Daughter and niece of award-winning tufa-cast experts Gary and Ira Custer, this young lady follows beautifully in the family footsteps.
This remarkably handsome and intricate concho belt shows her artistry and skill in this difficult medium. The tufa medium results in pieces that are both rugged and delicate, as here.
Tufa is a naturally compressed form of limestone sand. It is notoriously crumbly, and has to be carefully sawn and sculpted to preserve its shape. Casting molten silver – or another metal – from tufa requires a skillful and delicate touch.
Because it crumbles so readily, only a few casts can be made, usually, from one carved-out piece. See if you can tell which conchos are identical, and which are not.
The nine graceful ovals are covered with delicate swirls and circles referring to water. Sitting above each one, is a three-dimensional dragonfly. These are good luck symbols, since they flit and dart above waterways.
Notice, as well, the subtle variations in the forms of the dragonflies, indicating which ones came from the same tufa mold. Look at the back of the buckle, and you will note tufa’s characteristic pitted surface, even though the silver has been polished.
This belt has other signs of quality besides the beauty of the design and the expertise of the execution: the silver is a thick and solid gauge; each concho is held in place with two sturdy copper keepers, so they won’t twist and turn when worn; the buckle can be unsnapped, and worn alone, with another leather belt, if you wish.
The leather belt can be cut to fit, or exchanged for a different leather altogether. (The conchos will slide off the leather, and can be attached to a different length of leather, and the buckle snaps off.)
With its curly water spirals gleaming over the darkened lower parts of the silver ovals, and the curved forms of the dragonflies, this belt is a pleasing combination of grace and substance.

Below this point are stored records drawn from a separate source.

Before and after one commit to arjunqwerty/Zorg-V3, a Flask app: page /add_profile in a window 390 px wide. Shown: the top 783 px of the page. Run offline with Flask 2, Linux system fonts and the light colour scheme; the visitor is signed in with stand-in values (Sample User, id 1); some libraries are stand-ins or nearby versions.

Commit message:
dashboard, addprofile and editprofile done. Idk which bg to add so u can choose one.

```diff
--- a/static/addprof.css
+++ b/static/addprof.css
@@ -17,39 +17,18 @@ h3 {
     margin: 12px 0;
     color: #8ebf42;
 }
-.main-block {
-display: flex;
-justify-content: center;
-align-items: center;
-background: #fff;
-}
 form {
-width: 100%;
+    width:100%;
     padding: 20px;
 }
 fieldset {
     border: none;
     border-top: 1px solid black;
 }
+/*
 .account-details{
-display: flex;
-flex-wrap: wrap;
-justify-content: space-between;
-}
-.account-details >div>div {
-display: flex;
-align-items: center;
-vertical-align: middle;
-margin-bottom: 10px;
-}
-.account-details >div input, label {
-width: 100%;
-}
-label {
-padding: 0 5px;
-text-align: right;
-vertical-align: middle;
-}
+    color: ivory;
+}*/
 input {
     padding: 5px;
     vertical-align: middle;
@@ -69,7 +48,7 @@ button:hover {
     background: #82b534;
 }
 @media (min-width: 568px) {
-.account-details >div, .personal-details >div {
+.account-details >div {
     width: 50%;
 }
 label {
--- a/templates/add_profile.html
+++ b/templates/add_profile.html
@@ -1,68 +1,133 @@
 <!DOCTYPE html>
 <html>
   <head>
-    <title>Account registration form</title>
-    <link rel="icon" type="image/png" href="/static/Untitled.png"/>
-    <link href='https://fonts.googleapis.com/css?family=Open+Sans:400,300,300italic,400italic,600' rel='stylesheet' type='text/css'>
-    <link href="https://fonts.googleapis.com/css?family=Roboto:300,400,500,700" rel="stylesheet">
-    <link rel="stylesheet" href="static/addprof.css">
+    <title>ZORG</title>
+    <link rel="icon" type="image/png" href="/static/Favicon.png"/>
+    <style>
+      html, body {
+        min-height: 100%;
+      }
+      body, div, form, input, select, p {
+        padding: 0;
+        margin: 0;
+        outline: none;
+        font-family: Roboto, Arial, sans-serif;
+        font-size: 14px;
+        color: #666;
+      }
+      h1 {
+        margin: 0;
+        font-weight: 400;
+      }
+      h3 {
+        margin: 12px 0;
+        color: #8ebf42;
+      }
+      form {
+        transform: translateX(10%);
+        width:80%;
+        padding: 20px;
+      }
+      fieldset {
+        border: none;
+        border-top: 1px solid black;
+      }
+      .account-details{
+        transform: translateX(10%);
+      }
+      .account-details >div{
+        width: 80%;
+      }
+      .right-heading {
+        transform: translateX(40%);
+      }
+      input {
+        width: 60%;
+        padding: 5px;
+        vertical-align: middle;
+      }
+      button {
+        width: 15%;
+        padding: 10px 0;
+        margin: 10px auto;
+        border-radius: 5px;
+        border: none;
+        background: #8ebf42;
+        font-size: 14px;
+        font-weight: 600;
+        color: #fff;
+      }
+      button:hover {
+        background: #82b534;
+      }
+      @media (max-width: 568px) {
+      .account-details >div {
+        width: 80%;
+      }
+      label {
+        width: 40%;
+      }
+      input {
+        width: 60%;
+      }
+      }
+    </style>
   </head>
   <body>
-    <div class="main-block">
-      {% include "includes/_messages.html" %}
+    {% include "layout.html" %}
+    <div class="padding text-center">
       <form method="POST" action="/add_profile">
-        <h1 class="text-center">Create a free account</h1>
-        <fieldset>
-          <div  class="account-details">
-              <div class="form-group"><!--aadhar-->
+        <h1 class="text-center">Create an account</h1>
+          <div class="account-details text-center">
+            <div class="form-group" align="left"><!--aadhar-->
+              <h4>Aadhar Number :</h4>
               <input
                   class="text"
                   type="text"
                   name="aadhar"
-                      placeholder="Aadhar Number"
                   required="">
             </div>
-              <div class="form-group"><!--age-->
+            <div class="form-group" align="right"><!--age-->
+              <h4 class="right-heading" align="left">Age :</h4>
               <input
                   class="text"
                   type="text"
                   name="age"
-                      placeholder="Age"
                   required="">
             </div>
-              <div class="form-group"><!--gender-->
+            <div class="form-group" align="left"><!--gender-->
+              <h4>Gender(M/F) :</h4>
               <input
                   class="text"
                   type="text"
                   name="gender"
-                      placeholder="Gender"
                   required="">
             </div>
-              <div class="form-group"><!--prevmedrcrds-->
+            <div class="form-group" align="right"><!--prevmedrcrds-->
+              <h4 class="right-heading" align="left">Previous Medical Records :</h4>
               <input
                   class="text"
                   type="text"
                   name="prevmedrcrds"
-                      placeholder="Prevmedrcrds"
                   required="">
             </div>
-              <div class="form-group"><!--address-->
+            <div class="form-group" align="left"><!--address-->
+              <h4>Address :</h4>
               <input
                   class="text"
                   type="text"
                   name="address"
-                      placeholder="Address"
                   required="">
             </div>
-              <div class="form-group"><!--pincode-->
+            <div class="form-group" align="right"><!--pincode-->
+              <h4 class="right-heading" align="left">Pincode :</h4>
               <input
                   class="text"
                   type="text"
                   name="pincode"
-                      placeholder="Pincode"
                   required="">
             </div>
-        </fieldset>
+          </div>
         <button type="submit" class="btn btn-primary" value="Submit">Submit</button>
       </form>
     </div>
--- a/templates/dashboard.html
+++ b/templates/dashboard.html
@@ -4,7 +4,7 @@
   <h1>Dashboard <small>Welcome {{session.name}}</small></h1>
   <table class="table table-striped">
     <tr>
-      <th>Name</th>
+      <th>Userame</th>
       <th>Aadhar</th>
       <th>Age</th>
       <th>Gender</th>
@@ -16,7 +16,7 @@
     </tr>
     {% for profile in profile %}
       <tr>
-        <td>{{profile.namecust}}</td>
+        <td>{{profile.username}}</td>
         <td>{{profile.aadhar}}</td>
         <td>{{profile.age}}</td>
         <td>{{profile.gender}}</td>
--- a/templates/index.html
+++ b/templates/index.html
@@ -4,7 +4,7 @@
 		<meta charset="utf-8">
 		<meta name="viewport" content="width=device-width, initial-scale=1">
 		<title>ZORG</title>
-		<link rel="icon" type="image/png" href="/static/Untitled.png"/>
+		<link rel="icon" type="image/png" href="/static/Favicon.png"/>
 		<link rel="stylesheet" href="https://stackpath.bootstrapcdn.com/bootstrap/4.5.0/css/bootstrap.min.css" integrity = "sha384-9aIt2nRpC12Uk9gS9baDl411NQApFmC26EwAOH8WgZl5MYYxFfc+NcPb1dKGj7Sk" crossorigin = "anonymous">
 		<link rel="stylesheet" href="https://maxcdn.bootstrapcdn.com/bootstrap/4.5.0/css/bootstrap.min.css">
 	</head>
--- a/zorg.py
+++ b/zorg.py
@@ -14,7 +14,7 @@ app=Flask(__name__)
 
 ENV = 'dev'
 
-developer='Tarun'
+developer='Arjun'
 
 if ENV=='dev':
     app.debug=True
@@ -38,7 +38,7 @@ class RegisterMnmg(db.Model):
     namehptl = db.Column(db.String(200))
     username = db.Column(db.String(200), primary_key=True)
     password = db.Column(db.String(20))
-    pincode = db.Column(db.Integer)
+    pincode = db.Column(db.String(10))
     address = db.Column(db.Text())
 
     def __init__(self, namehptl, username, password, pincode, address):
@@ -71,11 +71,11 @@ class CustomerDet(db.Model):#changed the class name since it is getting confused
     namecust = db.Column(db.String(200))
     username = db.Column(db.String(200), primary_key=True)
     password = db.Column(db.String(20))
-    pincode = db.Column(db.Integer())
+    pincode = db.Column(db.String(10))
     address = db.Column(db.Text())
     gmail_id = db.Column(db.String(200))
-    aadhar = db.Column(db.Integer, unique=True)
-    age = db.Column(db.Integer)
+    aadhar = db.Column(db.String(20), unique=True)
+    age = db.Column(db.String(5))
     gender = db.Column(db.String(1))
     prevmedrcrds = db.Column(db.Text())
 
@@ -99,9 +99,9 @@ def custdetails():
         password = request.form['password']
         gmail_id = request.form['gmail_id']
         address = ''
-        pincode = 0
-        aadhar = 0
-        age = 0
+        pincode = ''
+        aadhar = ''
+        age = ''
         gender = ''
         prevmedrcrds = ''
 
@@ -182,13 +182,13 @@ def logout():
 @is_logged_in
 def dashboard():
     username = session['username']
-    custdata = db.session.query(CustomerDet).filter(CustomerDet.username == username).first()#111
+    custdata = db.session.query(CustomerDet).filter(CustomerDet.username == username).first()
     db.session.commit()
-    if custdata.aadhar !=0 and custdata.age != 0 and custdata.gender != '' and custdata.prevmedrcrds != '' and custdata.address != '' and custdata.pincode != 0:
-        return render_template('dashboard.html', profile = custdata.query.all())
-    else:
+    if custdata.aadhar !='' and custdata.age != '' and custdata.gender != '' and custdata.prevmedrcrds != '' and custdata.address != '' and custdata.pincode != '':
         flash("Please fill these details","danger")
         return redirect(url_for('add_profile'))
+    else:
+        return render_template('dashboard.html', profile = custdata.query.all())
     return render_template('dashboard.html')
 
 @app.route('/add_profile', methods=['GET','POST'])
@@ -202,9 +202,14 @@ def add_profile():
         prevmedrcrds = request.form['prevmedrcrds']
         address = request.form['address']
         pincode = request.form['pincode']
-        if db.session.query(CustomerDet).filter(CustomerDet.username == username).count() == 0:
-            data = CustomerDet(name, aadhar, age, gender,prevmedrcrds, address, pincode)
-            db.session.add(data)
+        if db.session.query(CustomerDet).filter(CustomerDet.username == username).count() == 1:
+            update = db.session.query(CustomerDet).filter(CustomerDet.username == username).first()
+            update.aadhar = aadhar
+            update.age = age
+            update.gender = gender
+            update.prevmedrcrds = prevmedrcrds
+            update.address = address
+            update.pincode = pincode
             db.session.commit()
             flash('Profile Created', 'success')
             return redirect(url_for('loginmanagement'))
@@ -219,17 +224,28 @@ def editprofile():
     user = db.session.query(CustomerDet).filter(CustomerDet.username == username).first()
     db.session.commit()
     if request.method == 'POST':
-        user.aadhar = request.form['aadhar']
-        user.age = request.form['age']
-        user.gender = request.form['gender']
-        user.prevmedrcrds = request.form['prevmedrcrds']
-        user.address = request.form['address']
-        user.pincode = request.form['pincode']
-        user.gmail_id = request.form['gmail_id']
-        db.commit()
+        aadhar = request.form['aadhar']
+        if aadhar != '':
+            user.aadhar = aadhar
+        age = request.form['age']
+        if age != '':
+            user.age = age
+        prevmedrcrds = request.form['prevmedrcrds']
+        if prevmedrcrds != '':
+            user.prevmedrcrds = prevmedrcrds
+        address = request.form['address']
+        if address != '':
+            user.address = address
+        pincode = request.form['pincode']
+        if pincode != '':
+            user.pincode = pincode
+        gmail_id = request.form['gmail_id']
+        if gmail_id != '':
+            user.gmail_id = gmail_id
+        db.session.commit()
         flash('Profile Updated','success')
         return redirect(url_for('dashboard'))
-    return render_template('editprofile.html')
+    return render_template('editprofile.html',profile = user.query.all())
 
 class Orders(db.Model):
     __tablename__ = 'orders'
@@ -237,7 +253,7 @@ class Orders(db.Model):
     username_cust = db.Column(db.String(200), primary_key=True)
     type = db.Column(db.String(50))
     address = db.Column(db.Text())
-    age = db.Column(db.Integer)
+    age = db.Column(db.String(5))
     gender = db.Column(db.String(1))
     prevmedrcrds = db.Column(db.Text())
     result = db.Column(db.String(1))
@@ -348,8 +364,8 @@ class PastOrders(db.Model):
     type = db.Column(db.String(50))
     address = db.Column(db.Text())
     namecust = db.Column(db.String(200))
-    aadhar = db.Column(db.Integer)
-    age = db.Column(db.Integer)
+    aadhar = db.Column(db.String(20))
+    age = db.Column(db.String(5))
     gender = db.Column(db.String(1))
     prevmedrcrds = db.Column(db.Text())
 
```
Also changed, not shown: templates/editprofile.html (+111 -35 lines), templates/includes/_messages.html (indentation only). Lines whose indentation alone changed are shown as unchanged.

Definitely one-of-a-kind, it will look chic with jeans, of course, and also with slacks, skirts, dresses, and more.